Granted, the public health concerns over vaping are not convincing across the board. Combustible cigarettes do contain more contaminants. The biggest harm, however, comes from nicotine being quite addictive, leading to years of exposure built upon craving more nicotine. E-cigarettes are even more addictive, packing a far bigger nicotine punch. Because they are so new, we know little about the long-term health impacts of all that nicotine. Moreover, early studies suggest vaping may actually lead young people to begin smoking cigarettes. We must stop assuming that vaping is a healthier strategy for smoking. Although it was initially intended to aid those who wish to quit smoking, it’s safer to stick with evidence-based recommendations and proven smoking cessation programs.
According to the Agency For Healthcare Research and Quality, About 42 million people in the United States (nearly 18 percent of the population) currently smoke. Tobacco use is a leading cause of illness, disability, and death in the United States. Cigarette smoking accounts for one out of every five deaths and is estimated to increase the risk for heart disease and stroke by two to four times. Smoking during pregnancy increases the risk of congenital anomalies, perinatal complications, miscarriage, and stillbirth. Substantial clinical evidence shows that quitting smoking is one of the most important things a person can do for his or her health.

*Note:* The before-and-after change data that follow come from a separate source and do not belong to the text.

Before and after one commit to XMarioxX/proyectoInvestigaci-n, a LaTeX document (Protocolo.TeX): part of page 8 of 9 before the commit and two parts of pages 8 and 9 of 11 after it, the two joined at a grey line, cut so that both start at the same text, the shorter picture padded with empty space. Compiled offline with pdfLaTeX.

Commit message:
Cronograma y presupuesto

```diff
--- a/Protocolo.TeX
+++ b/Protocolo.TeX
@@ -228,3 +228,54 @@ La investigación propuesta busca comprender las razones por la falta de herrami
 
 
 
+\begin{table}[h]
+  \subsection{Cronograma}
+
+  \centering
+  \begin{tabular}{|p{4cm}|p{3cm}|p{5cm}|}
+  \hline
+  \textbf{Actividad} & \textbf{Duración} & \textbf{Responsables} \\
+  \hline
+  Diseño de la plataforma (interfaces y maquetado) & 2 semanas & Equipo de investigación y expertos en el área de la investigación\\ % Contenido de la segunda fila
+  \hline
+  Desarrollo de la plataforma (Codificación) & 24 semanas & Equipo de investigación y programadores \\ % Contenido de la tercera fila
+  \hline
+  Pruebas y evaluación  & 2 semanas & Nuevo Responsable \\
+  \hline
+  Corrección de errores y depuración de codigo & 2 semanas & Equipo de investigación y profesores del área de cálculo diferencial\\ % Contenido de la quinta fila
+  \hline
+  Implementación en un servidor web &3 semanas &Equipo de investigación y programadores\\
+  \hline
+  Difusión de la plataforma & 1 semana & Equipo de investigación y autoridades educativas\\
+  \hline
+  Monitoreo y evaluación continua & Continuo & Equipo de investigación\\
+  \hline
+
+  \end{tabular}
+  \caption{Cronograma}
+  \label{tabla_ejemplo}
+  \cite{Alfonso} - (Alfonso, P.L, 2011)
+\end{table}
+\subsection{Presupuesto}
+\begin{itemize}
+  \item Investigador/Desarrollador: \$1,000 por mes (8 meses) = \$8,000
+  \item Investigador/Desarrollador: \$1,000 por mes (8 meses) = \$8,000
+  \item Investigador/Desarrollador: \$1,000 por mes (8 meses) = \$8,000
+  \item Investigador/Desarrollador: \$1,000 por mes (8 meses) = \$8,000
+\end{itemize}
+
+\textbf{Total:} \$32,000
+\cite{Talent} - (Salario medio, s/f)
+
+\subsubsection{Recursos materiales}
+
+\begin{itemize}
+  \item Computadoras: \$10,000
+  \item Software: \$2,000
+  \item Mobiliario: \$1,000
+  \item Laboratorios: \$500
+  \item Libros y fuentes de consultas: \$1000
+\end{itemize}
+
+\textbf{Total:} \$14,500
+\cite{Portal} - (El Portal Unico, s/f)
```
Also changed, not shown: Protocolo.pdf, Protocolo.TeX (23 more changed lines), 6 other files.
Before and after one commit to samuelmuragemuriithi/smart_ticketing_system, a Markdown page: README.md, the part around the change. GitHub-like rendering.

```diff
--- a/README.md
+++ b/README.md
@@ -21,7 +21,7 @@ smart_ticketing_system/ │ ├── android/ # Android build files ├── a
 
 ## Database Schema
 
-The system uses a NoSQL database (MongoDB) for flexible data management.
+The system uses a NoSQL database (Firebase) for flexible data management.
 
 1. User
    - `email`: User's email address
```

This week’s featured media are from a White House round table on the teen vaping epidemic. Various interest groups offered the President contradictory opinions in an interesting discussion that was robust and, at times, heated. The President’s conclusions remain to be seen. He had previously retreated from his September announcement to ban the sales of flavored e-cigarettes, instead calling it a “suggestion” and warning that a full flavor ban could lead to an increase in illegal sales. He did voice support for legislation to raise the legal age to purchase vaping and tobacco products from 18 to 21. In this NBC report, watch a clip from the meeting plus a clip from pro-vaping demonstrations. CSPAN captured the full round table.